Encourage others to talk. In personal conversation or in group meetings, draw out people with little urges, such as “Tell me about your experience….” or “What do you think should be done about…?” or “What do you think is the key point?” Encourage others to talk, and you win a double-barreled victory: your mind soaks up raw material that you can use to produce creative thought, and you win friends. There is no surer way to get people to like you than to encourage them to talk to you.
Test your own views in the form of questions. Let other people help you smooth and polish your ideas. Use the what-do-you-think-of-this-suggestion? approach. Don’t be dogmatic. Don’t announce a fresh idea as if it were handed down on a gold tablet. Do a little informal research first. See how your associates react to it. If you do, chances are you’ll end up with a better idea.
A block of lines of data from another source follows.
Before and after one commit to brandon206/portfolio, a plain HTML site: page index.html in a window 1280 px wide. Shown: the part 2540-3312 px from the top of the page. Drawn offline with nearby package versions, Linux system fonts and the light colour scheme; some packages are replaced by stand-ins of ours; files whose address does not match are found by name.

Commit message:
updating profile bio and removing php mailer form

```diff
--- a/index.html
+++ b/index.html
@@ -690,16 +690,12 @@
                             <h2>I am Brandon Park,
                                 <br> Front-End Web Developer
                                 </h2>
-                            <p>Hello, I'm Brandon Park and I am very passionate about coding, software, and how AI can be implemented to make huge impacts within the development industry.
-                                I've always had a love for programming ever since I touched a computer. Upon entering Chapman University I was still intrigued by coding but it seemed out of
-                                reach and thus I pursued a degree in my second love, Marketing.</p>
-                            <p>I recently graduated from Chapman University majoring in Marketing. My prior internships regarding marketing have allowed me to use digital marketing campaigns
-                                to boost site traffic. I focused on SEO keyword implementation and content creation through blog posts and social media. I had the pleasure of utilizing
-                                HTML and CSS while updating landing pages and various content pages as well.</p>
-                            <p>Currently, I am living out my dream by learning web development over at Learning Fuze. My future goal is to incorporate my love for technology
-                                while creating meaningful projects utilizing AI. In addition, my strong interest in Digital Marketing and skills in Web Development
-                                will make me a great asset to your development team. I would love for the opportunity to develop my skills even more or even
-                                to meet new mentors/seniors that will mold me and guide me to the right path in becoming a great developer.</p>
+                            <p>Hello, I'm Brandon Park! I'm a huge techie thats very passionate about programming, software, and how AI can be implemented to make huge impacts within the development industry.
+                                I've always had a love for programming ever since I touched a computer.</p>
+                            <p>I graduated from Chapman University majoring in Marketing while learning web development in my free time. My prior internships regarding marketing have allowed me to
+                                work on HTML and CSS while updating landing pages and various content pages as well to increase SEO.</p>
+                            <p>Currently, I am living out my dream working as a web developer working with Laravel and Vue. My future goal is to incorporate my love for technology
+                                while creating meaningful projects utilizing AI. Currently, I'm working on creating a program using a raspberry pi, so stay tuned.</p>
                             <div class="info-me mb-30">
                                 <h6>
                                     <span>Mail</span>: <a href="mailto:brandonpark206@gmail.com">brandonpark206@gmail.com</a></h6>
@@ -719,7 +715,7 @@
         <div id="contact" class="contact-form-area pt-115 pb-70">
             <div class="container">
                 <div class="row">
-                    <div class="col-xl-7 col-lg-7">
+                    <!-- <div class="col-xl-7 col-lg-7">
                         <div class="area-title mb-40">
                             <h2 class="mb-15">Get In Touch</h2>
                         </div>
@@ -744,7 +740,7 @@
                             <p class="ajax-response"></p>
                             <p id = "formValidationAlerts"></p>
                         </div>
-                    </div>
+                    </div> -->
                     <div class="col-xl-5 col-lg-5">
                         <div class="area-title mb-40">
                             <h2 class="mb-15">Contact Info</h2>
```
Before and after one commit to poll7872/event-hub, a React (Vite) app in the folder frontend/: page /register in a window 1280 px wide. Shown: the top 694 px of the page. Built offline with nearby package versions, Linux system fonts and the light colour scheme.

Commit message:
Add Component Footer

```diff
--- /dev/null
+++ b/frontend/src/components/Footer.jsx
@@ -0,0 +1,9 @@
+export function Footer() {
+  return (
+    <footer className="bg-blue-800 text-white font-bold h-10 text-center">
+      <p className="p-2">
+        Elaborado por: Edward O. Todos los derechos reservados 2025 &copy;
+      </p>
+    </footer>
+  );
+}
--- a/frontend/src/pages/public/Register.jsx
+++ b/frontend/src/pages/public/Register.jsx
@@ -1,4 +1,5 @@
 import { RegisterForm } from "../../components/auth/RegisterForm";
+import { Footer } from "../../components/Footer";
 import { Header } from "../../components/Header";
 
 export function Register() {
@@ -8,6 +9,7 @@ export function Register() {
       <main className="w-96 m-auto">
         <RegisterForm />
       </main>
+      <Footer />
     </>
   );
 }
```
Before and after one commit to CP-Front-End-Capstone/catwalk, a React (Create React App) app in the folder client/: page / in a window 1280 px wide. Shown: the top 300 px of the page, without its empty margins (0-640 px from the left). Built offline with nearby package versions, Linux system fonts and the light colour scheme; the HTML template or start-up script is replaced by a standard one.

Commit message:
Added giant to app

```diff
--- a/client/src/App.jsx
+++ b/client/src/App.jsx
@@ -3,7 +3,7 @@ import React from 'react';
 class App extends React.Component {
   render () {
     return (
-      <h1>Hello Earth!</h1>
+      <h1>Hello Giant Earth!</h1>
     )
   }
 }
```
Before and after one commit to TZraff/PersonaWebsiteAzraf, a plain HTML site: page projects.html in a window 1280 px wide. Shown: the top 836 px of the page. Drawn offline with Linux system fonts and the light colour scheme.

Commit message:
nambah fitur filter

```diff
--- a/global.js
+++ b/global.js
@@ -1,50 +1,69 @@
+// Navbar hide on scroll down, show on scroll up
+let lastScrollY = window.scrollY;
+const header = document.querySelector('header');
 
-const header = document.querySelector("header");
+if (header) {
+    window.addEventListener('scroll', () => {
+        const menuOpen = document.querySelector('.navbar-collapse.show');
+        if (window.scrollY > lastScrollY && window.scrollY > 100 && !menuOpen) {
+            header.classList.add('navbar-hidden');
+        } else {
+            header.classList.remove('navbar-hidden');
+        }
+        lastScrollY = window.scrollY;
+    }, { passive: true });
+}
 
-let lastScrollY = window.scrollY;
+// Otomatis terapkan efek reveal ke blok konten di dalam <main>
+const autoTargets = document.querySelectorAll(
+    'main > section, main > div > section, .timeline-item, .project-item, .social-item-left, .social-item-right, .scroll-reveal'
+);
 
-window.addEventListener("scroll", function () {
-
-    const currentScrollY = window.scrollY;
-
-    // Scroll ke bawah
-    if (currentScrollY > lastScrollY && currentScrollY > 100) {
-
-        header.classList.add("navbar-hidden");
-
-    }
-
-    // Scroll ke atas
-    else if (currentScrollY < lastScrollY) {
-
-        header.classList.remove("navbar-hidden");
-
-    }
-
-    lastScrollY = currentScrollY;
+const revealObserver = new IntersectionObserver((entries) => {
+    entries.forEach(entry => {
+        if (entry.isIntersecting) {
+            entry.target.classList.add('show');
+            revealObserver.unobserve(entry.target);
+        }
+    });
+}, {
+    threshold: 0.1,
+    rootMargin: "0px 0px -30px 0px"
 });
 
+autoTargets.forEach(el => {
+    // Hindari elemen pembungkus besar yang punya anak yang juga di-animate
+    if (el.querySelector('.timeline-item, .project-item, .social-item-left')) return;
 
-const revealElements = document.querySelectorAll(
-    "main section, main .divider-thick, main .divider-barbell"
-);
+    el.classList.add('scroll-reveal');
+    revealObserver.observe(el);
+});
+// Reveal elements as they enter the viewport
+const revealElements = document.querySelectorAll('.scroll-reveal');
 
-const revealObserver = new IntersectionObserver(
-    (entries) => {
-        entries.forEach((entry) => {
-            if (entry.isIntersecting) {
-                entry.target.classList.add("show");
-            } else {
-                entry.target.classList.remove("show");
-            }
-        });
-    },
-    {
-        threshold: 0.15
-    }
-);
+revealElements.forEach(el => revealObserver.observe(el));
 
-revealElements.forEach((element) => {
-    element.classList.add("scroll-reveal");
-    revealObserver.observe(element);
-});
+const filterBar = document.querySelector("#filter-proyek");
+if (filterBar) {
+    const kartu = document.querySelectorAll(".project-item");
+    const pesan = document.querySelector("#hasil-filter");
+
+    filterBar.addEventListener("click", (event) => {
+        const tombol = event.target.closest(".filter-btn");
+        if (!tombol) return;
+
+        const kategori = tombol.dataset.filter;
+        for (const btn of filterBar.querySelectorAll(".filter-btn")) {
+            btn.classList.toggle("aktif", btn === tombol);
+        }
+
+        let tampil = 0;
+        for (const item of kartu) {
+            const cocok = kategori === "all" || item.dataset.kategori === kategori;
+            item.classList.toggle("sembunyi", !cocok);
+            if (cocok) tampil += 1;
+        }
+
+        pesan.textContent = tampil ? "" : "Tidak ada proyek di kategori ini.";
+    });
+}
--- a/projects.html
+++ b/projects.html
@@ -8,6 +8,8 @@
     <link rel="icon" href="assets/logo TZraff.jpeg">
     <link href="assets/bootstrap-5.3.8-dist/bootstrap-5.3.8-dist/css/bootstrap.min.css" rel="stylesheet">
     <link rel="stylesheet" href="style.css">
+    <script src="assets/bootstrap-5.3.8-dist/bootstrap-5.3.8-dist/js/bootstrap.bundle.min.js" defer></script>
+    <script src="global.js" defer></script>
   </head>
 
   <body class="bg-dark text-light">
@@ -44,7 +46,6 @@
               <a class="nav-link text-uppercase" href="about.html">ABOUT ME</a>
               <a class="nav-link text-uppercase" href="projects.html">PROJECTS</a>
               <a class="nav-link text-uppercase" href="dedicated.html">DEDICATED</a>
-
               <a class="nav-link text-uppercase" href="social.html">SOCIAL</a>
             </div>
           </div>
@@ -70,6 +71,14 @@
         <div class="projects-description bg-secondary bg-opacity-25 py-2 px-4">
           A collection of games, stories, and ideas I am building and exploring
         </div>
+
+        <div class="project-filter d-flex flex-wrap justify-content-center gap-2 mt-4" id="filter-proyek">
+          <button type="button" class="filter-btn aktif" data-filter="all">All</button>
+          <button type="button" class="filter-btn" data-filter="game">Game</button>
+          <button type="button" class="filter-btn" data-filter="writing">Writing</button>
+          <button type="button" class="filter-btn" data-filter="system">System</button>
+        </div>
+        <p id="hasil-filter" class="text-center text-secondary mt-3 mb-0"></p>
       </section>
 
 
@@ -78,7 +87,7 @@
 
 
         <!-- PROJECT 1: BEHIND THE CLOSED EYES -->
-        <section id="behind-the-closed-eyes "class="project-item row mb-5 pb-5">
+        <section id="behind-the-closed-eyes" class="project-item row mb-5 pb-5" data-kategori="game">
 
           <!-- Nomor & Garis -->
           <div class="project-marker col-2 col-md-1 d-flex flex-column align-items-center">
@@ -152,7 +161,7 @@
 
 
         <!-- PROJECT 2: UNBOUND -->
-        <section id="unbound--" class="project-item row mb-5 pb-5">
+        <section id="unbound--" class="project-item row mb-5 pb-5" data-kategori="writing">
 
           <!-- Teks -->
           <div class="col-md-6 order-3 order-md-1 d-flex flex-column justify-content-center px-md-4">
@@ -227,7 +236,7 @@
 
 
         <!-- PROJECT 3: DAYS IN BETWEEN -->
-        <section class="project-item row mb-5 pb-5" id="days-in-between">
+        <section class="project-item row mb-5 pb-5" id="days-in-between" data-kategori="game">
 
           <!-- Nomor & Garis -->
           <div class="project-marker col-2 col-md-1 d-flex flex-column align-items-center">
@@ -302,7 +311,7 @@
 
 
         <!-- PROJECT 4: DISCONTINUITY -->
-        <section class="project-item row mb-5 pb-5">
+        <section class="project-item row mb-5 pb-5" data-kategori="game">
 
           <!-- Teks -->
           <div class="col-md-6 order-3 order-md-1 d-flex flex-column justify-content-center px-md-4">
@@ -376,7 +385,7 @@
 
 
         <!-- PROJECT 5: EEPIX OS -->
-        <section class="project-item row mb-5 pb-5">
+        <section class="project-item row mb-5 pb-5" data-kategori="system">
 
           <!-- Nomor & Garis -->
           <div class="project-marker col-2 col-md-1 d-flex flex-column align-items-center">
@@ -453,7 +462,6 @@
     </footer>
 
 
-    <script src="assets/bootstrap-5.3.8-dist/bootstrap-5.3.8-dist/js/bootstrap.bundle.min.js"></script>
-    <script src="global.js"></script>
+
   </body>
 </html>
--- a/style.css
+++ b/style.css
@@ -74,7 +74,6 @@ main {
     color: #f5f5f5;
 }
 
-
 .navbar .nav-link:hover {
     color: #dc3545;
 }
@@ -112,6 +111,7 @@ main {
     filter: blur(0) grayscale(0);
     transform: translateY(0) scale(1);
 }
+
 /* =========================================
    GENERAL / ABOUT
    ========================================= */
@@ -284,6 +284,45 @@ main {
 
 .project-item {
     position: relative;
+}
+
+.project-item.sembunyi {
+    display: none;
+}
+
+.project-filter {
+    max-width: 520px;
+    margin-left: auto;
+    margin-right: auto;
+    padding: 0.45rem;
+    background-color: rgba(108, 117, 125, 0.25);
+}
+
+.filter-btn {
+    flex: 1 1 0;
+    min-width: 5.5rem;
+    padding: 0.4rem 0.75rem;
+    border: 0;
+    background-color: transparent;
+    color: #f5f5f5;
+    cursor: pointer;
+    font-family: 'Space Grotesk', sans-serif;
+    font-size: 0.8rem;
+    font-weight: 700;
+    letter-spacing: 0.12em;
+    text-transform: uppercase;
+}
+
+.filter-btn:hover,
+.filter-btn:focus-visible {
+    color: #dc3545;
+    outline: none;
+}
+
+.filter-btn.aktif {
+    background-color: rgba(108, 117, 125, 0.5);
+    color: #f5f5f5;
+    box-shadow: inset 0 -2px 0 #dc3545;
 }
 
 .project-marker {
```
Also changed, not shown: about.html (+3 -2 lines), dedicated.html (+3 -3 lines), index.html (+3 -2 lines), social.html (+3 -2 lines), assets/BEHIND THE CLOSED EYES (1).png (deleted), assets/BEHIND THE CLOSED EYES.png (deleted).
Concentrate on what the other person says. Listening is more than just keeping your own mouth shut. Listening means letting what’s said penetrate your mind. So often people pretend to listen when they aren’t listening at all. They’re just waiting for the other person to pause so they can take over with the talking. Concentrate on what the other person says. Evaluate it. That’s how you collect mind food.